No company wants to find themselves in a crisis, but sometimes disaster strikes. When faced with a situation that requires skillful communication with the press and public, there are three key things to keep in mind.
- Express empathy.
- Stay in the present.
- Keep it simple.
To protect your reputation and goodwill, the first objective – express empathy – is key. If there are any victims involved, they must be the primary focus of any messaging. On that note, any pain, suffering or dissatisfaction they’ve experienced must be acknowledged. Regardless of fault, it’s critical to take care of any people impacted by the incident. “The fact is that crises harm others,” Powers noted. “The starting point for the response has to be about the people and what they’re experiencing.”
Stay in the Present
The second key talking point when preparing for a crisis-related media interview is to stay in the present and focus on tangible actions and goals. Although speculative questions and hypothetical theories about the cause, course or outcome of the crisis may be raised, it’s critical to focus on what is being done to address and remedy the situation and take care of any individuals impacted by it.
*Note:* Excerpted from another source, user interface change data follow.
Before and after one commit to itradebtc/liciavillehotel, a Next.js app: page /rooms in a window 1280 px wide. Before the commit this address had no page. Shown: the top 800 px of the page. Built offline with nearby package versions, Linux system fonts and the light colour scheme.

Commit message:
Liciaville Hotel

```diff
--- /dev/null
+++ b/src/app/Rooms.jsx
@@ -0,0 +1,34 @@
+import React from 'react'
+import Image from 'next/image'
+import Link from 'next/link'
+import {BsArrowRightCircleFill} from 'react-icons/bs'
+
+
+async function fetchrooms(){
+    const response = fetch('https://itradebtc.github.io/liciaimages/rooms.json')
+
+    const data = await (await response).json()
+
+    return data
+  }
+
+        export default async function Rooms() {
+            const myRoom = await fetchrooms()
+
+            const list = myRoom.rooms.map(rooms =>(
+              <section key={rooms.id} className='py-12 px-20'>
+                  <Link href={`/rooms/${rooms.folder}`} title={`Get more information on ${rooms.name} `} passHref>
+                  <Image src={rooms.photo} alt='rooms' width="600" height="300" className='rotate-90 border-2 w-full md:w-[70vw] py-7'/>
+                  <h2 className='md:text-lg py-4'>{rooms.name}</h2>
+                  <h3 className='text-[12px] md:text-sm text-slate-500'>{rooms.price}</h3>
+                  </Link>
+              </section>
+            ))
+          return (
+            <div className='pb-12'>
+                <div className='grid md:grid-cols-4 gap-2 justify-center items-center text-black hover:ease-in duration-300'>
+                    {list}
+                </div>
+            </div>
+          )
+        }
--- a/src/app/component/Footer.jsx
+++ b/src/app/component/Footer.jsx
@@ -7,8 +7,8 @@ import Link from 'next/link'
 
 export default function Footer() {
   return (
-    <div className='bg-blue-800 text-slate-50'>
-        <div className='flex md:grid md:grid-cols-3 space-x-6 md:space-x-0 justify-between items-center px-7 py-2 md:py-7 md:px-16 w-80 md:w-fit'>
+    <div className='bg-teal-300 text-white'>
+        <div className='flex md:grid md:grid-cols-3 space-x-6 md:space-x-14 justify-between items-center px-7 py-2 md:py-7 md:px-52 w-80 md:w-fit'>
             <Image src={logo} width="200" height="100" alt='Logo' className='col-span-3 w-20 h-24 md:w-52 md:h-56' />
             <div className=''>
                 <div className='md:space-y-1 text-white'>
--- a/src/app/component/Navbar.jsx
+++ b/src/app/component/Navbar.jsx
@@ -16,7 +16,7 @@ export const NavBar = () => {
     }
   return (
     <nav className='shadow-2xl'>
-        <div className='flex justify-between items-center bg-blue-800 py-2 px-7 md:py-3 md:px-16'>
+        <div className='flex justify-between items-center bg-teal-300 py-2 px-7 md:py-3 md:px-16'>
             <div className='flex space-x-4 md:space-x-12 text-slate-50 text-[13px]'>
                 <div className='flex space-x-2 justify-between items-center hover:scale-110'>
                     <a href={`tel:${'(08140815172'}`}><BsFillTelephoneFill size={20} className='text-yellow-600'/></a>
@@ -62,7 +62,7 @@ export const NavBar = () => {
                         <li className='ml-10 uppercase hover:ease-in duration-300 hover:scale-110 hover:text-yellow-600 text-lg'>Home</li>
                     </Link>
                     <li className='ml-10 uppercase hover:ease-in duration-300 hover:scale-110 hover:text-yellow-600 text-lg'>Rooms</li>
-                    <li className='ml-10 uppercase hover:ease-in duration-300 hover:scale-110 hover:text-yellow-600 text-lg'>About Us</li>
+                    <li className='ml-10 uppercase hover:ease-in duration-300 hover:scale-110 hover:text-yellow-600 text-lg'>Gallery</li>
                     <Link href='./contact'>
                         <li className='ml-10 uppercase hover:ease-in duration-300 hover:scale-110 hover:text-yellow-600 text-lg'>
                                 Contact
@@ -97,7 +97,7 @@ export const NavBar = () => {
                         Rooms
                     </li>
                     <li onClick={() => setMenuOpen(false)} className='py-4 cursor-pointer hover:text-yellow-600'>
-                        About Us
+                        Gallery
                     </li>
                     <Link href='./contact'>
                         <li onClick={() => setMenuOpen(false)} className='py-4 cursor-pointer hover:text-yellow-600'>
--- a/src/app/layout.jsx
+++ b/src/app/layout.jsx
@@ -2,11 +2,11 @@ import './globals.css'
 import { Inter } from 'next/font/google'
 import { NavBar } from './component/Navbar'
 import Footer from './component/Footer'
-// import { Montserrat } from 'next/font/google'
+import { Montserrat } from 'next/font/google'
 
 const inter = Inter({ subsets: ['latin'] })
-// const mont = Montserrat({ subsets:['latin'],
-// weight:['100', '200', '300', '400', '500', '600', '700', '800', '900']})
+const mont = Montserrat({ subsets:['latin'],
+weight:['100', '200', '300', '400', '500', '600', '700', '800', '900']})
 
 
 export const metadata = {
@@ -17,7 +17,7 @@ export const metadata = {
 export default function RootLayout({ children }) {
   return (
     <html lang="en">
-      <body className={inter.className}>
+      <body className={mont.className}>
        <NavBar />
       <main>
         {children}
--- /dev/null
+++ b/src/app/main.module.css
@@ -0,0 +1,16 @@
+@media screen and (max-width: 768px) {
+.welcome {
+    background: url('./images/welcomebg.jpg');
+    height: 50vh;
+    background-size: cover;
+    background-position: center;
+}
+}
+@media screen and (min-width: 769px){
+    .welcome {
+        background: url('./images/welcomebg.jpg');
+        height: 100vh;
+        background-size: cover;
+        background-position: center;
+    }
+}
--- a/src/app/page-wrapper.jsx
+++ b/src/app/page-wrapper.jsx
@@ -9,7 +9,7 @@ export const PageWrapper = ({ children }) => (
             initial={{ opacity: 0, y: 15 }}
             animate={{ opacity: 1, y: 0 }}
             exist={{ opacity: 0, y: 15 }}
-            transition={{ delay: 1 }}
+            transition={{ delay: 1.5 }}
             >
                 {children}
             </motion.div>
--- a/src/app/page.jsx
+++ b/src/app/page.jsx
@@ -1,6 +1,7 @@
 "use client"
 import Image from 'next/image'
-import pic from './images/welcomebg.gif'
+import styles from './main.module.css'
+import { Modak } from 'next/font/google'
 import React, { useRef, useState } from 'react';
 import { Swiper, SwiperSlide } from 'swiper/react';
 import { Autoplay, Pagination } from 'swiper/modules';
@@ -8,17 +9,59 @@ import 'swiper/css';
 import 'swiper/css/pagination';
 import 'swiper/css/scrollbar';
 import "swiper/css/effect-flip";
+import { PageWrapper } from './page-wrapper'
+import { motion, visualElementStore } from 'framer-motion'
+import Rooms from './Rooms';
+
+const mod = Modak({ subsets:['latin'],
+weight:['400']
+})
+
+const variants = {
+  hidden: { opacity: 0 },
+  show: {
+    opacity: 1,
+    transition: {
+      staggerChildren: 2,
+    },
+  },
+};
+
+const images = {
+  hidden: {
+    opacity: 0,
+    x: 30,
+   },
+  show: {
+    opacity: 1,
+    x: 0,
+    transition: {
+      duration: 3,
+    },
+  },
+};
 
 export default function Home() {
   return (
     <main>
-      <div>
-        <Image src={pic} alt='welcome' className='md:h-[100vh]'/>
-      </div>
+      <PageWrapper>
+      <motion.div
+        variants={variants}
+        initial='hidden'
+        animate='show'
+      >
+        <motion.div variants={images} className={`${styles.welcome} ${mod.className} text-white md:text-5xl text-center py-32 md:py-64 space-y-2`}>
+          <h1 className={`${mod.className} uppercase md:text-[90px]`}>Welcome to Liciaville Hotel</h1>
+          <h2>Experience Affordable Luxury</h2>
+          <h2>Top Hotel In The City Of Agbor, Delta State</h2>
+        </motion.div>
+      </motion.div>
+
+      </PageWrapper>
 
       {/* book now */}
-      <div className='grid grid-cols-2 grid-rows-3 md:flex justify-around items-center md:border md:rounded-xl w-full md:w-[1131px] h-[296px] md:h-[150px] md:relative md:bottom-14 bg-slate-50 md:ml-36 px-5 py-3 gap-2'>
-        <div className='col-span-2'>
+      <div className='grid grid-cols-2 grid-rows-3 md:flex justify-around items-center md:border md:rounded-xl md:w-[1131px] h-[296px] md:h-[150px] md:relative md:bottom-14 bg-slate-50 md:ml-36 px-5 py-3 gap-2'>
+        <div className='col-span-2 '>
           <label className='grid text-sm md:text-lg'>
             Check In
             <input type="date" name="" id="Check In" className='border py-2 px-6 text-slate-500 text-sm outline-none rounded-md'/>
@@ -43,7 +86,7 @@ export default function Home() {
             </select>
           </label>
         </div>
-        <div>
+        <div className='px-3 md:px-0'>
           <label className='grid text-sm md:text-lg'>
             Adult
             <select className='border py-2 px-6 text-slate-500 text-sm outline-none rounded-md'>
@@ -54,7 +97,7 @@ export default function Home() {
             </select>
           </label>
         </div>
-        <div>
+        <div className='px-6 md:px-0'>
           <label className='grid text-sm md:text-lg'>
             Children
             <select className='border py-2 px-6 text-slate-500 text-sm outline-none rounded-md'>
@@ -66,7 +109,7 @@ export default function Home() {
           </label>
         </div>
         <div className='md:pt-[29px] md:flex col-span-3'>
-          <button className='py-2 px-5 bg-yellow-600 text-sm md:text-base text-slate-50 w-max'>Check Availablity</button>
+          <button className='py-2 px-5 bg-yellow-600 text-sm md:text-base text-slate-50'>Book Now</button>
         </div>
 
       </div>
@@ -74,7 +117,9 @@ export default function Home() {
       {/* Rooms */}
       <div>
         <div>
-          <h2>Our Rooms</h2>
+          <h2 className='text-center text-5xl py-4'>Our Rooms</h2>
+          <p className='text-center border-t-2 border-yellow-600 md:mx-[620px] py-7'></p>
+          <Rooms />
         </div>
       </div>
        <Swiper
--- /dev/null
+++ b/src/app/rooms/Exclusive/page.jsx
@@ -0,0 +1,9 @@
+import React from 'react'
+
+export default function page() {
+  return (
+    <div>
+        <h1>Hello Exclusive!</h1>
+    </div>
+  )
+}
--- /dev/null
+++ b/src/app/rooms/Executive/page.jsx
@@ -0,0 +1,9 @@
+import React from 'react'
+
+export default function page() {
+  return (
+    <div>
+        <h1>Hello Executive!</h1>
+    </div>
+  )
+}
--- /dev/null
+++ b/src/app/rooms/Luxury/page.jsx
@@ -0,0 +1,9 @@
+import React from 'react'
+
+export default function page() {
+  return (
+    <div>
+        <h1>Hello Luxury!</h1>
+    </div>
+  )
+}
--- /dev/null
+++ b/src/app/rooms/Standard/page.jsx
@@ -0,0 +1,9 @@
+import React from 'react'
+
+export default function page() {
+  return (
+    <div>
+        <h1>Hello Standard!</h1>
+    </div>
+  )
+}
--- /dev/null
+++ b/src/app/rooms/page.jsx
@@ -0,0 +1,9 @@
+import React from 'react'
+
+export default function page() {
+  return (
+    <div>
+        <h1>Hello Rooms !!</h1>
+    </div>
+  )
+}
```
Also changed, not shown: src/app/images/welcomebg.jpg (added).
In response to the series of food-borne illness outbreaks plaguing the restaurant in late 2015, Chipotle’s then-CEO Steve Ellis illustrated this perfectly, telling Matt Lauer of the Today Show, “It has caused us to put in place practices that our epidemiologist expert says will put us 10 to 15 years ahead of industry norms, and I believe this will be the safest restaurant to eat at. This was a very unfortunate incident and I’m deeply sorry this happened, but the procedures we’re putting in place today are so above industry norms that we are going to be the safest place to eat.”
Keep it Simple
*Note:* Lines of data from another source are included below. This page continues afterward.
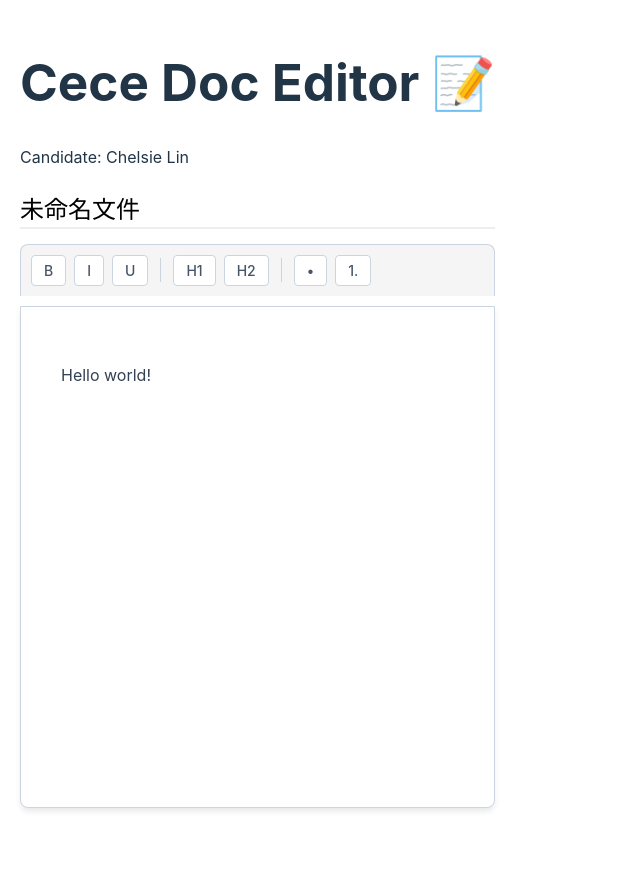
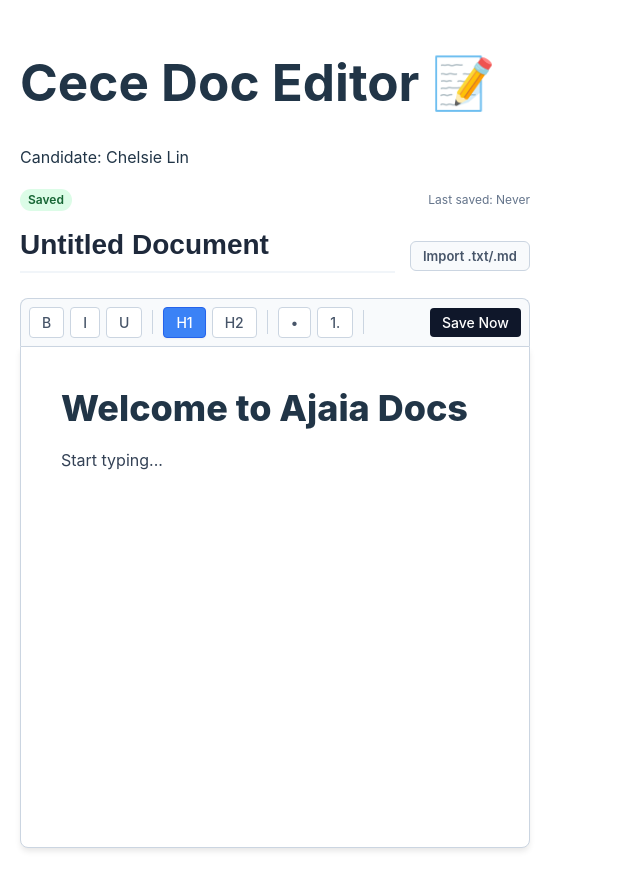
Before and after one commit to chillinxue/collab-doc-editor, a React (Vite) app: page / in a window 1280 px wide. Shown: the whole page, without its empty margins (0-640 px from the left). Before the commit the page ends 848 px from the top, so only its background shows below. Built offline with nearby package versions, Linux system fonts and the light colour scheme.

Commit message:
add : feature import txt

```diff
--- a/src/Editor.css
+++ b/src/Editor.css
@@ -118,3 +118,71 @@
 .tiptap ::selection {
     background-color: #bfdbfe;
 }
+
+.status-bar {
+    display: flex;
+    justify-content: space-between;
+    align-items: center;
+    font-size: 12px;
+    color: #64748b;
+    margin-bottom: 8px;
+}
+
+.status-badge {
+    padding: 2px 8px;
+    border-radius: 12px;
+    font-weight: 600;
+}
+
+.status-badge.saving {
+    background: #fef9c3;
+    color: #854d0e;
+}
+.status-badge.saved {
+    background: #dcfce7;
+    color: #166534;
+}
+.status-badge.unsaved {
+    background: #fee2e2;
+    color: #991b1b;
+}
+
+.manual-save-btn {
+    margin-left: auto;
+    background-color: #0f172a !important;
+    color: white !important;
+    border: none !important;
+}
+
+.manual-save-btn:hover {
+    background-color: #334155 !important;
+}
+
+.header-main {
+    display: flex;
+    align-items: center;
+    gap: 15px;
+    margin-bottom: 5px;
+}
+
+.import-btn {
+    background-color: #f8fafc;
+    border: 1px solid #cbd5e1;
+    padding: 6px 12px;
+    border-radius: 6px;
+    font-size: 13px;
+    cursor: pointer;
+    color: #475569;
+    font-weight: 600;
+    white-space: nowrap;
+}
+
+.import-btn:hover {
+    background-color: #e2e8f0;
+}
+
+/* Adjust the badge for the 'Imported' state */
+.status-badge.imported {
+    background: #dbeafe;
+    color: #1e40af;
+}
--- a/src/Editor.jsx
+++ b/src/Editor.jsx
@@ -1,27 +1,75 @@
-import { useState, useEffect } from 'react'; // add usestate
+import { useState, useEffect, useCallback, useRef } from 'react'; // Added useRef
 import { useEditor, EditorContent } from '@tiptap/react';
 import StarterKit from '@tiptap/starter-kit';
 import Underline from '@tiptap/extension-underline';
 import './Editor.css';
 
 const Editor = () => {
-    // ---rename ---
-    const [title, setTitle] = useState(localStorage.getItem('saved-title') || '未命名文件');
+    // --- State Management ---
+    const [title, setTitle] = useState(localStorage.getItem('saved-title') || 'Untitled Document');
+    const [saveStatus, setSaveStatus] = useState('Saved');
+    const [lastSaved, setLastSaved] = useState(localStorage.getItem('last-saved-time') || 'Never');
 
+    // --- Refs ---
+    const fileInputRef = useRef(null);
+
+    // --- Persistence Logic ---
+    const handleSave = useCallback((content, currentTitle) => {
+        setSaveStatus('Saving...');
+        setTimeout(() => {
+            localStorage.setItem('saved-doc', content);
+            localStorage.setItem('saved-title', currentTitle);
+            const now = new Date().toLocaleTimeString();
+            localStorage.setItem('last-saved-time', now);
+            setLastSaved(now);
+            setSaveStatus('Saved');
+        }, 500);
+    }, []);
+
+    // Sync title changes
     useEffect(() => {
+        setSaveStatus('Unsaved');
+        const timeout = setTimeout(() => {
             localStorage.setItem('saved-title', title);
+            setSaveStatus('Saved');
+        }, 1000);
+        return () => clearTimeout(timeout);
     }, [title]);
 
-    // --- TipTap ---
+    // --- File Upload Logic ---
+    const handleFileUpload = (event) => {
+        const file = event.target.files[0];
+        if (!file) return;
+
+        // Restriction check for Task 2
+        if (!file.name.endsWith('.txt') && !file.name.endsWith('.md')) {
+            alert('Unsupported file type. Please use .txt or .md');
+            return;
+        }
+
+        const reader = new FileReader();
+        reader.onload = (e) => {
+            const content = e.target.result;
+            if (editor) {
+                // Update editor content
+                editor.commands.setContent(content);
+                // Update title based on filename (removing extension)
+                const newTitle = file.name.replace(/\.[^/.]+$/, '');
+                setTitle(newTitle);
+                setSaveStatus('Imported');
+            }
+        };
+        reader.readAsText(file);
+    };
+
+    // --- TipTap Initialization ---
     const editor = useEditor({
-        extensions: [
-            StarterKit,
-            Underline, // underline
-        ],
-        content: localStorage.getItem('saved-doc') || '<p>Hello world!</p>',
+        extensions: [StarterKit, Underline],
+        content: localStorage.getItem('saved-doc') || '<h1>Welcome to Ajaia Docs</h1><p>Start typing...</p>',
         onUpdate: ({ editor }) => {
+            setSaveStatus('Unsaved');
             const html = editor.getHTML();
-            localStorage.setItem('saved-doc', html);
+            handleSave(html, title);
         },
     });
 
@@ -30,40 +78,44 @@ const Editor = () => {
     const isBtnActive = (name, attrs = {}) => (editor.isActive(name, attrs) ? 'active-btn' : '');
 
     return (
-        <div className='editor-wrapper' style={{ maxWidth: '800px', margin: '20px auto' }}>
-            {/*(Rename) */}
-            <div className='title-container' style={{ marginBottom: '15px' }}>
+        <div className='editor-wrapper'>
+            {/* Status Bar */}
+            <div className='status-bar'>
+                <span className={`status-badge ${saveStatus.toLowerCase().replace('...', '').replace(' ', '-')}`}>
+                    {saveStatus}
+                </span>
+                <span className='last-saved'>Last saved: {lastSaved}</span>
+            </div>
+
+            {/* Title & Import Section */}
+            <div className='header-main'>
+                <div className='title-container' style={{ flex: 1 }}>
                     <input
+                        className='title-input'
                         type='text'
                         value={title}
                         onChange={(e) => setTitle(e.target.value)}
-                    style={{
-                        fontSize: '24px',
-                        fontWeight: 'bold',
-                        border: 'none',
-                        outline: 'none',
-                        width: '100%',
-                        padding: '5px 0',
-                        borderBottom: '2px solid #eee',
-                    }}
-                    placeholder='add file name'
+                        placeholder='Enter document title...'
                     />
                 </div>
 
-            {/* Toolbar*/}
-            <div
-                className='toolbar'
-                style={{
-                    marginBottom: '10px',
-                    display: 'flex',
-                    gap: '8px',
-                    flexWrap: 'wrap',
-                    padding: '10px',
-                    background: '#f5f5f5',
-                    borderRadius: '8px 8px 0 0',
-                }}
-            >
-                {/* Text format */}
+                {/* Hidden File Input & Custom Button */}
+                <div className='import-action'>
+                    <input
+                        type='file'
+                        ref={fileInputRef}
+                        onChange={handleFileUpload}
+                        accept='.txt,.md'
+                        style={{ display: 'none' }}
+                    />
+                    <button className='import-btn' onClick={() => fileInputRef.current.click()}>
+                        Import .txt/.md
+                    </button>
+                </div>
+            </div>
+
+            {/* Toolbar */}
+            <div className='toolbar'>
                 <button onClick={() => editor.chain().focus().toggleBold().run()} className={isBtnActive('bold')}>
                     B
                 </button>
@@ -76,10 +128,7 @@ const Editor = () => {
                 >
                     U
                 </button>
-
                 <div className='divider' />
-
-                {/* Headings */}
                 <button
                     onClick={() => editor.chain().focus().toggleHeading({ level: 1 }).run()}
                     className={isBtnActive('heading', { level: 1 })}
@@ -92,10 +141,7 @@ const Editor = () => {
                 >
                     H2
                 </button>
-
                 <div className='divider' />
-
-                {/* Lists */}
                 <button
                     onClick={() => editor.chain().focus().toggleBulletList().run()}
                     className={isBtnActive('bulletList')}
@@ -108,9 +154,13 @@ const Editor = () => {
                 >
                     1.
                 </button>
+                <div className='divider' />
+                <button className='manual-save-btn' onClick={() => handleSave(editor.getHTML(), title)}>
+                    Save Now
+                </button>
             </div>
 
-            {/* edit */}
+            {/* Editor Area */}
             <div className='tiptap-editor'>
                 <EditorContent editor={editor} />
             </div>
```
Lines whose indentation alone changed are shown as unchanged.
Ellis also illustrates the final point of crisis communications, to keep your message simple: Maintain a focus on facts while continuing to honor the impact to anyone involved.
Although a time of notable stress for any company, communicating during a crisis need not result in disaster. Bear in mind the three key components – empathy, simplicity and staying in the present – and proceed with compassionate confidence.